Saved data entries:
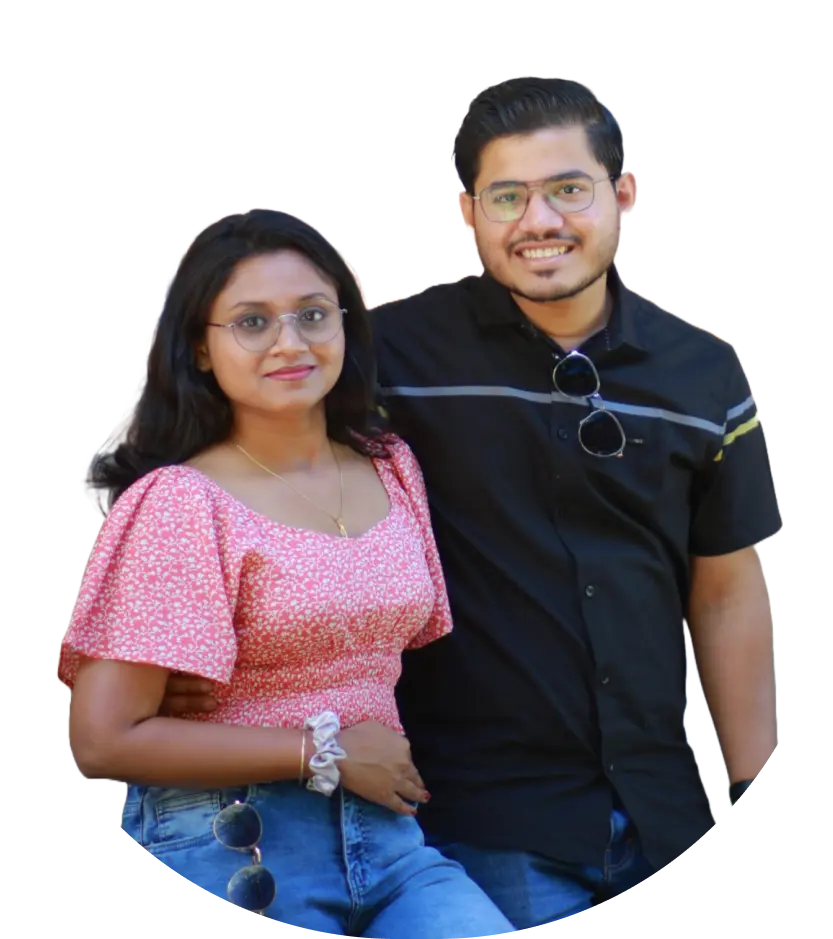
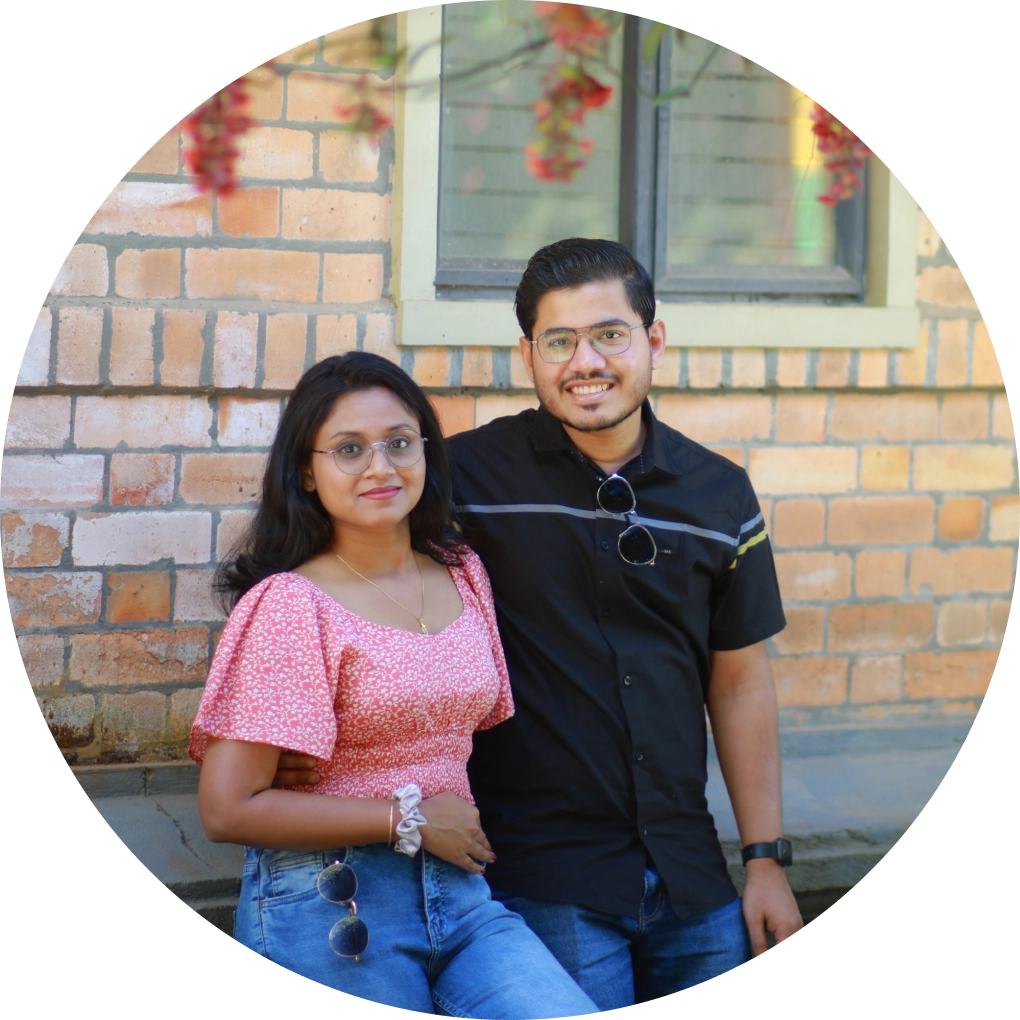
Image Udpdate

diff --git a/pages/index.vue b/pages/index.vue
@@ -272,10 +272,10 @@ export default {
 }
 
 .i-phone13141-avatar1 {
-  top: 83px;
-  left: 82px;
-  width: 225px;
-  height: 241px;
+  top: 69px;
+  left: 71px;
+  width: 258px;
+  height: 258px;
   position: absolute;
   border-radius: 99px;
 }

...

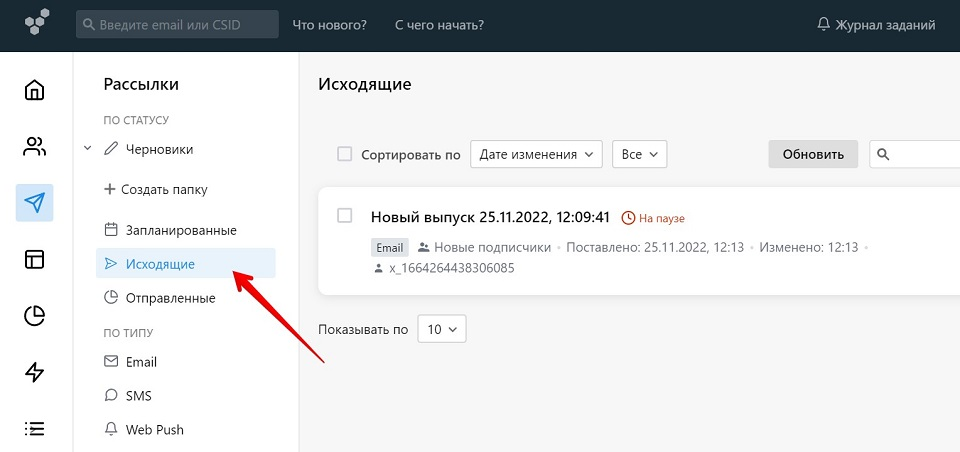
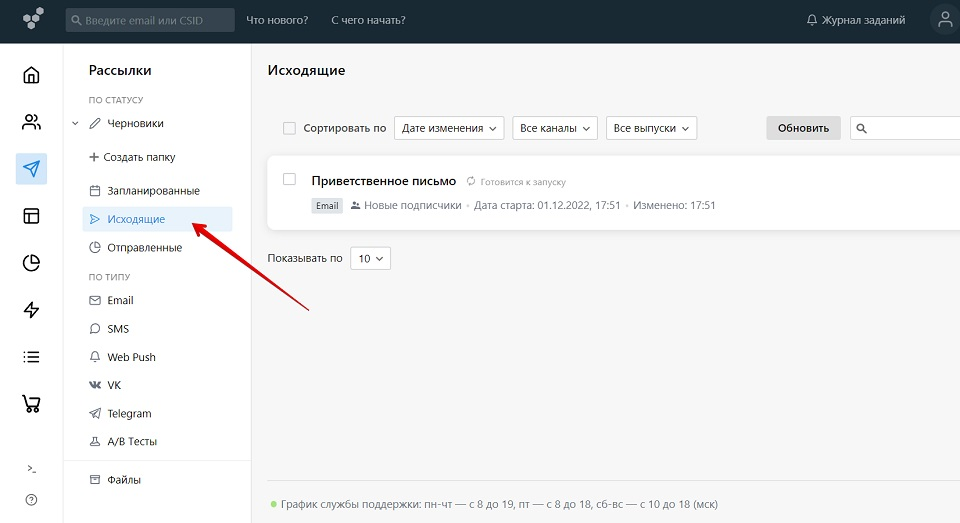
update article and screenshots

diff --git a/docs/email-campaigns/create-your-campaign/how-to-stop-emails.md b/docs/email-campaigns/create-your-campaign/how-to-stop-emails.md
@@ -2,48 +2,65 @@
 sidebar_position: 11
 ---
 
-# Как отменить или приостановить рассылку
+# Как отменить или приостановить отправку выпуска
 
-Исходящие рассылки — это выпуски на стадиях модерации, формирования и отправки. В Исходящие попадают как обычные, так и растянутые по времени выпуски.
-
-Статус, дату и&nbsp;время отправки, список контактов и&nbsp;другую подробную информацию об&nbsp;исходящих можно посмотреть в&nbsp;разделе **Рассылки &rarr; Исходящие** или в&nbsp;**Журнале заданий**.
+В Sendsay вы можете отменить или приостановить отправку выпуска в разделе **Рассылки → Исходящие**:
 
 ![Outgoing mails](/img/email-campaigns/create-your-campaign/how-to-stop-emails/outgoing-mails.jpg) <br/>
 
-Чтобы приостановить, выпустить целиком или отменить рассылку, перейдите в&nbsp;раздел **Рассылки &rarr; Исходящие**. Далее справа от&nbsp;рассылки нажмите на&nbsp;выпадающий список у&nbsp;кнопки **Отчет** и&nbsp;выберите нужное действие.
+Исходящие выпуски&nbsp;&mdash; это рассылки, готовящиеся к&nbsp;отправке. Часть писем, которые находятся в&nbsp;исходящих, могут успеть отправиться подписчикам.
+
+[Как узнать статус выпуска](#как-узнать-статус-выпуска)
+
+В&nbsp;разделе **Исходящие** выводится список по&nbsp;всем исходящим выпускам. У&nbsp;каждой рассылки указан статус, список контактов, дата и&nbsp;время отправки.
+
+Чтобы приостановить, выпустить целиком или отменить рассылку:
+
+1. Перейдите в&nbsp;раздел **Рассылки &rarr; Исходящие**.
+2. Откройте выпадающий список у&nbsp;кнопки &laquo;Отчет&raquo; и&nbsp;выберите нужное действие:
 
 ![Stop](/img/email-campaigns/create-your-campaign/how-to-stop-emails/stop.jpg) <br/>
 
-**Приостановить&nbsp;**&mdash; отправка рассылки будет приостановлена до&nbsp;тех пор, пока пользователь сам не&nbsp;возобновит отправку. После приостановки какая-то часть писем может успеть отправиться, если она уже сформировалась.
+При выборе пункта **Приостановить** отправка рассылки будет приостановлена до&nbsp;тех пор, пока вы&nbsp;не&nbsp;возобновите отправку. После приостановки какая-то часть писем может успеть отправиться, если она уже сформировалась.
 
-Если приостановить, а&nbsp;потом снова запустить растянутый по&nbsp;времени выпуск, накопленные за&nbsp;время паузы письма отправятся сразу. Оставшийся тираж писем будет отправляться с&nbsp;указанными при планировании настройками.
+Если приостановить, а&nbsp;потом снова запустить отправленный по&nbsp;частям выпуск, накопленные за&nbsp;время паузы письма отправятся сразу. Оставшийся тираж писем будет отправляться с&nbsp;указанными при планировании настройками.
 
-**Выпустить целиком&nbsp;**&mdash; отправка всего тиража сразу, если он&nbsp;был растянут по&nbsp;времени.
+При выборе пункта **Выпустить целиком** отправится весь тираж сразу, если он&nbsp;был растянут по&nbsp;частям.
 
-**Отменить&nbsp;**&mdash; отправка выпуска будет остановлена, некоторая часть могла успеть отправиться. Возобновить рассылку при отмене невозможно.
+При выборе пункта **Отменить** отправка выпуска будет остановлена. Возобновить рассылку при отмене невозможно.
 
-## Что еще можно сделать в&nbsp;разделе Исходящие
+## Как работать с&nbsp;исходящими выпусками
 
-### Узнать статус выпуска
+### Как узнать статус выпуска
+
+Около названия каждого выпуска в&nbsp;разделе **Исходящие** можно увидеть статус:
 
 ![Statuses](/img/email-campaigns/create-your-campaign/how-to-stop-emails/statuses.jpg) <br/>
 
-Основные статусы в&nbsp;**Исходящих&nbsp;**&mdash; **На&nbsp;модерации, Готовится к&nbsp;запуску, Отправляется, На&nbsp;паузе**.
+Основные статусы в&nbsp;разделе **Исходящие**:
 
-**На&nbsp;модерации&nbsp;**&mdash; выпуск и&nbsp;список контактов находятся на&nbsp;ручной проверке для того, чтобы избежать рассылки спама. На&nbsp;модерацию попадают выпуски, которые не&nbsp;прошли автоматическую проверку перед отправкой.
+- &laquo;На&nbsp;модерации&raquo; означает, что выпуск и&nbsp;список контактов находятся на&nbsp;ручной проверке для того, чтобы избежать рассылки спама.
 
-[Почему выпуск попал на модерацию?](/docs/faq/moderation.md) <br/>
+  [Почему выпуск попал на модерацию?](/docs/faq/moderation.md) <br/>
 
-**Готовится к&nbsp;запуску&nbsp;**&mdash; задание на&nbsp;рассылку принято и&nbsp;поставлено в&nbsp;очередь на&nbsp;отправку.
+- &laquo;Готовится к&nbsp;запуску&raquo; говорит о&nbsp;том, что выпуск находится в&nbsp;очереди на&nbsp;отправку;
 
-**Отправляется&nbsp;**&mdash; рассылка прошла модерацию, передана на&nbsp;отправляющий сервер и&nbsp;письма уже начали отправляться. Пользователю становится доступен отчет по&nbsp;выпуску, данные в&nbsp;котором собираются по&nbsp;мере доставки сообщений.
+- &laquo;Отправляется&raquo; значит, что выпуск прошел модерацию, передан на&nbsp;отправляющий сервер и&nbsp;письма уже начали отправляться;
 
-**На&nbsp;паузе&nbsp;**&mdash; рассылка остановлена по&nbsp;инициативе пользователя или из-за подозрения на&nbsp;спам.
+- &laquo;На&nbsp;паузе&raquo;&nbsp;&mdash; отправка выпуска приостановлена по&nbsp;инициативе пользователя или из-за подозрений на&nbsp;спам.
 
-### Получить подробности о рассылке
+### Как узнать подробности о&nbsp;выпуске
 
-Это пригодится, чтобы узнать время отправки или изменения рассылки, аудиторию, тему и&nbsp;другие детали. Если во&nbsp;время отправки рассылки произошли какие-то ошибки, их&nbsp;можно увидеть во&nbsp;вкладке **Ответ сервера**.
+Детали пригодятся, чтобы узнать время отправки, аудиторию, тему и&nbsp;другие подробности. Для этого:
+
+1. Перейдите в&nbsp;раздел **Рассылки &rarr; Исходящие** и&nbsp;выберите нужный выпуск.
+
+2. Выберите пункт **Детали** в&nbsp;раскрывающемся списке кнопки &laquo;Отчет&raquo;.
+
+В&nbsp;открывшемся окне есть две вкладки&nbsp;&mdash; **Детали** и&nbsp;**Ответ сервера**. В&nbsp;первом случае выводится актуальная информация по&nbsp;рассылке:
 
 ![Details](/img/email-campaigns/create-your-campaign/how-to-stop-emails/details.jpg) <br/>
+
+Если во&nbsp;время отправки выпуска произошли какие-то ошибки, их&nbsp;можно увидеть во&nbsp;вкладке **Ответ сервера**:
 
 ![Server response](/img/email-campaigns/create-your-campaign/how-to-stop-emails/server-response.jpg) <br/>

▶ **What to work on**: What lines above contain the word "docs"? Return each such line.

▶ **Result below**:
diff --git a/docs/email-campaigns/create-your-campaign/how-to-stop-emails.md b/docs/email-campaigns/create-your-campaign/how-to-stop-emails.md
-[Почему выпуск попал на модерацию?](/docs/faq/moderation.md) <br/>
+  [Почему выпуск попал на модерацию?](/docs/faq/moderation.md) <br/>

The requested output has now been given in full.